- Ambyr Miyake, Rapid ʻŌhiʻa Death (ROD) Statewide Outreach Coordinator for U.H. Mānoa. ROD is responsible for over 1 million dead ohia trees on Hawaii Island and has been found on Kauai, Oahu, and Maui islands. Learn what you can do to help prevent the spread of this deadly disease in your neighborhoods.
- Marian Chau, Kalehua Seed Conservation Consulting. ʻŌhiʻa are remarkable for their diversity and ability to grow in many different ecosystems in Hawaiʻi. As part of the Rapid ʻŌhiʻa Death (ROD) Seed Banking Initiative and the Maui ROD Resistance Project, Marian can show you how to identify and recognize the 7 different types of ʻōhiʻa found on Maui. Learning the names and characteristics of these ʻōhiʻa trees helps you build a closer pilina (relationship) with our native forests, the foundation of our island home.
- Nick Dudley, Hawaiʻi Agriculture Research Center. HARC will be giving away Maui sourced wilt resistant koa trees. This organization has identified naturally disease resistant koa trees and established koa seed orchards that produce koa wilt resistant seeds. With the help of Maui Nui Botanical Gardens and Kalehua Seed Conservation Consulting, HARC is now working to find potential ʻōhiʻa parent trees that have natural ROD resistance, establish ʻōhiʻa seed orchards, and provide ROD resistant ʻōhiʻa seeds for restoration.
- Jeff Bagshaw, Division of Forestry and Wildlife. Jeff will be giving away hiking decontamination kits to help prevent the spread of ROD and can answer your questions about ʻōhiʻa on Maui, Rapid ʻŌhiʻa Death on Maui, and more.
How to earn a second ʻōhiʻa tree
After you choose your free Arbor Day tree under the banyan, come visit Hale ʻŌhiʻa. Get your stamp book and visit the nonprofit booths to ask and get help answering the questions about ʻōhiʻa. Your completed book returned at Hale ʻŌhiʻa earns you an extra free ʻōhiʻa tree! Trees will be distributed one per completed stamp book while they last.
Non-discrimination statement from USDA, Forest Service Region 5

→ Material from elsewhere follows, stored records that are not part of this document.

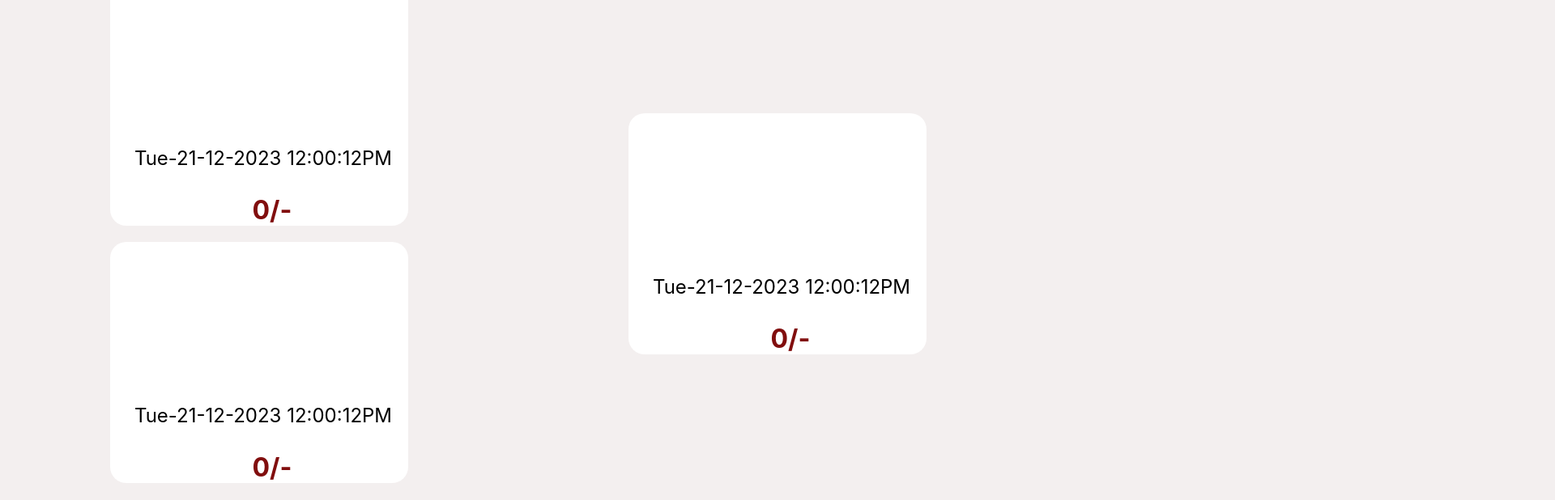
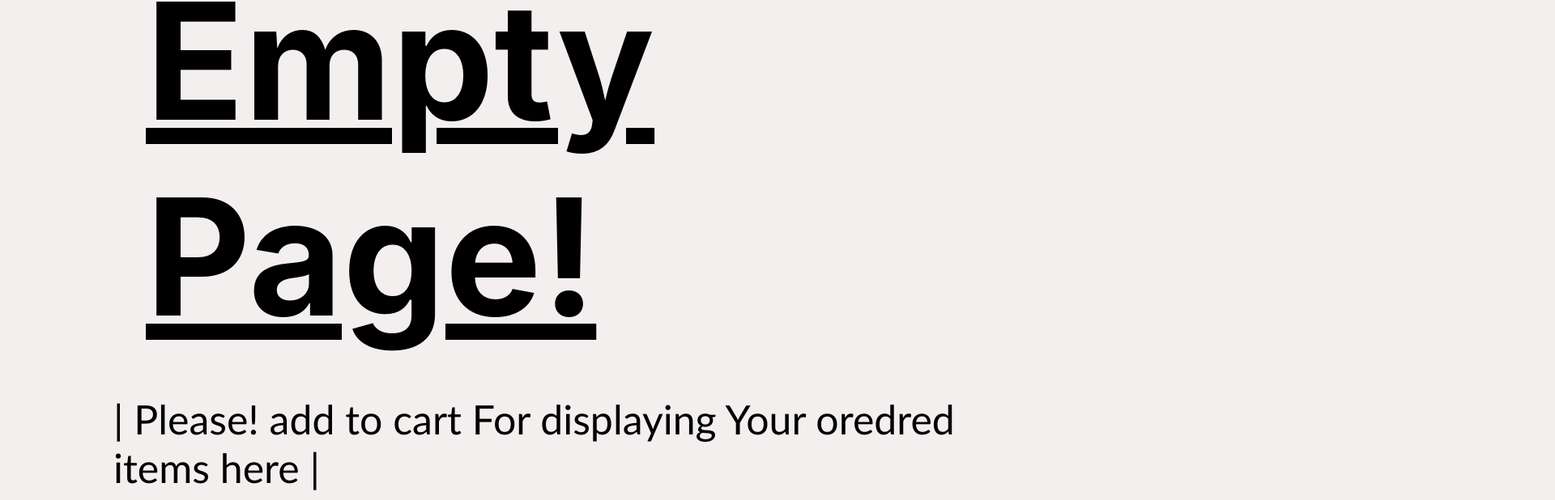
Before and after one commit to AbhinvKrishna/-website-project-Rjs, a React (Create React App) app: page /OrderList in a window 1280 px wide. Shown: the part 158-776 px from the top of the page at 81% size, 1920 px wide, since content can reach past the window. Built offline with nearby package versions, Linux system fonts and the light colour scheme.

Commit message:
some more modifications

```diff
--- a/src/App.js
+++ b/src/App.js
@@ -25,6 +25,9 @@ function App() {
 
 
   const [price, setPrice] = useState(0);
+  const [click, setClick]=useState({
+    visibility:"hidden"
+   })
 
   //HomePage search functionalities
 
@@ -43,19 +46,26 @@ function App() {
 
     setImg1(imgp)
     setPrice(price + 35)
+    setClick({visibility:"visible"})
 
   }
 
   const addKurkure = () => {
     setImg2(imgk)
     setPrice(price + 15)
+    setClick({visibility:"visible"})
+
 
   }
 
   const addWater = () => {
     setImg3(imgw)
     setPrice(price + 10)
+    setClick({visibility:"visible"})
   }
+
+
+
   return (
     <div className='container'>
 
@@ -64,7 +74,7 @@ function App() {
         <Routes>
           <Route exact path="/" element={<HomePage text={text} inputText={inputText} product={product} />} />
           <Route exact path="/Card" element={<Card addPepsi={addPepsi} addKurkure={addKurkure} addWater={addWater} text={text} />} />
-          <Route exact path="/OrderList" element={<OrderList image1={img1} image2={img2} image3={img3} price={price + "/-"} />} />
+          <Route exact path="/OrderList" element={<OrderList click={click} image1={img1} image2={img2} image3={img3} price={price + "/-"} />} />
           <Route exact path="/Contact" element={<Contact />} />
           <Route exact path="/Qr" element={<Qr />} />
 
--- a/src/Component/CardDesign/Card.jsx
+++ b/src/Component/CardDesign/Card.jsx
@@ -33,7 +33,11 @@ function Card(props) {
     return (
 
         <div className='cardbase'>
-                <div className="box" style={{visibility: props.text==='pepsi'?'visible':'hidden'}}>
+            <div style={{visibility: props.text.length !==0?"hidden":"visible"}}>
+                <h1>Empty Page!</h1>
+                <p>| Please! Search For displaying Your interested items here |</p>
+            </div>
+            <div className="box" style={{ visibility: props.text === 'pepsi' ? 'visible' : 'hidden' }}>
                 <img src={imgp} alt="" />
                 <div className="textBox">
                     <div className='text'>P e p s i
@@ -42,7 +46,7 @@ function Card(props) {
                     <button onClick={props.addPepsi}>Add</button>
                 </div>
             </div>
-                <div className="box" style={{visibility: props.text==='kurkure'?'visible':'hidden'}}>
+            <div className="box" style={{ visibility: props.text === 'kurkure' ? 'visible' : 'hidden' }}>
                 <img className='kurk' src={imgk} alt="" />
                 <div className="textBox">
                     <div className='text'>K u r k u r e
@@ -51,40 +55,13 @@ function Card(props) {
                     <button onClick={props.addKurkure}>Add</button>
                 </div>
             </div>
-                <div className="box" style={{visibility: props.text==='water'?'visible':'hidden'}}>
+            <div className="box" style={{ visibility: props.text === 'water' ? 'visible' : 'hidden' }}>
                 <img className='water' src={imgw} alt="" />
                 <div className="WatertextBox">
                     <div className='text'>W a t e r
                         <div className="price"><b>₹ 10/-</b></div>
                     </div>
                     <button className='wbtn' onClick={props.addWater}>Add</button>
-                    </div>
-                </div>
-                <div className="box" style={{visibility: props.text==='pepsi'?'visible':'hidden'}}>
-                    <img src={imgp} alt="" />
-                    <div className="textBox">
-                        <div className='text'>P e p s i
-                            <div className="price"><b>₹ 35/-</b></div>
-                        </div>
-                        <button onClick={props.addPepsi}>Add</button>
-                    </div>
-                </div>
-                <div className="box" style={{visibility: props.text==='pepsi'?'visible':'hidden'}}>
-                    <img src={imgp} alt="" />
-                    <div className="textBox">
-                        <div className='text'>P e p s i
-                            <div className="price"><b>₹ 35/-</b></div>
-                        </div>
-                        <button onClick={props.addPepsi}>Add</button>
-                    </div>
-                </div>
-                <div className="box" style={{visibility: props.text==='pepsi'?'visible':'hidden'}}>
-                    <img src={imgp} alt="" />
-                    <div className="textBox">
-                        <div className='text'>P e p s i
-                            <div className="price"><b>₹ 35/-</b></div>
-                        </div>
-                        <button onClick={props.addPepsi}>Add</button>
                 </div>
             </div>
 
--- a/src/Component/OrderList/OrderList.css
+++ b/src/Component/OrderList/OrderList.css
@@ -6,7 +6,31 @@
     align-items: center;
 }
 
-.box {
+h1{
+    font-weight: bold;
+    font-size: 200px;
+    margin-left: 180px;
+    margin-bottom: auto;
+    text-decoration: underline;
+}
+
+p{
+    margin-bottom: 150px;
+    margin-left: 140px;
+    font-size: 50px;
+    font-family: 'Gill Sans', 'Gill Sans MT', Calibri, 'Trebuchet MS', sans-serif;
+}
+@media(max-width:700px){
+    h1{
+        font-size: 100px;
+    }
+
+    p{
+        font-size: 20px;
+    }
+}
+
+.box{
     width: auto;
     height: auto;
     margin: 10px 10px;
--- a/src/Component/OrderList/OrderList.js
+++ b/src/Component/OrderList/OrderList.js
@@ -7,7 +7,11 @@ import imgw from './OrderListImages/bottle.jpeg'; */
 function OrderList(props) {
     return (
         <div className='cardbase'>
-            <div className="box">
+            <div style={{visibility: props.click.visibility==="hidden"?"visible":"hidden"}}>
+            <h1>Empty Page!</h1>
+            <p>| Please! add to cart For displaying Your oredred items here |</p>
+            </div>
+            <div className="box" style={props.click}>
                 <div className="products">
                 <img className='' src={props.image3} alt="" />
                 <img className='' src={props.image2} alt="" />
@@ -18,7 +22,7 @@ function OrderList(props) {
                         <div className="price"><b>{props.price}</b></div>
                 </div>
             </div>
-            <div className="box">
+            <div className="box" style={props.click}>
                 <div className="products">
                 <img className='' src={props.image3} alt="" />
                 <img className='' src={props.image2} alt="" />
@@ -29,7 +33,7 @@ function OrderList(props) {
                         <div className="price"><b>{props.price}</b></div>
                 </div>
             </div>
-            <div className="box">
+            <div className="box" style={props.click}>
                 <div className="products">
                 <img className='' src={props.image3} alt="" />
                 <img className='' src={props.image2} alt="" />
--- a/src/HomePage.jsx
+++ b/src/HomePage.jsx
@@ -23,7 +23,7 @@ function HomePage(props){
                 <img src={searchbar} alt="img" onClick={props.product} />
                 </Link>
               </div>
-              <input type="text" className="text"  placeholder="Search Products"value={props.text}  onChange={props.inputText}/></td>
+              <input type="text" className="text"  placeholder="Search Products" value={props.text}  onChange={props.inputText}/></td>
 
             <td><label >100 Total Products</label></td>
           </tr>
```
Lines whose indentation alone changed are shown as unchanged.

In accordance with Federal law and U.S. Department of Agriculture (USDA) civil rights regulations and policies, this institution is prohibited from discriminating on the basis of race, color, national origin, sex, age, disability, and reprisal or retaliation for prior civil rights activity. This institution is an equal opportunity provider.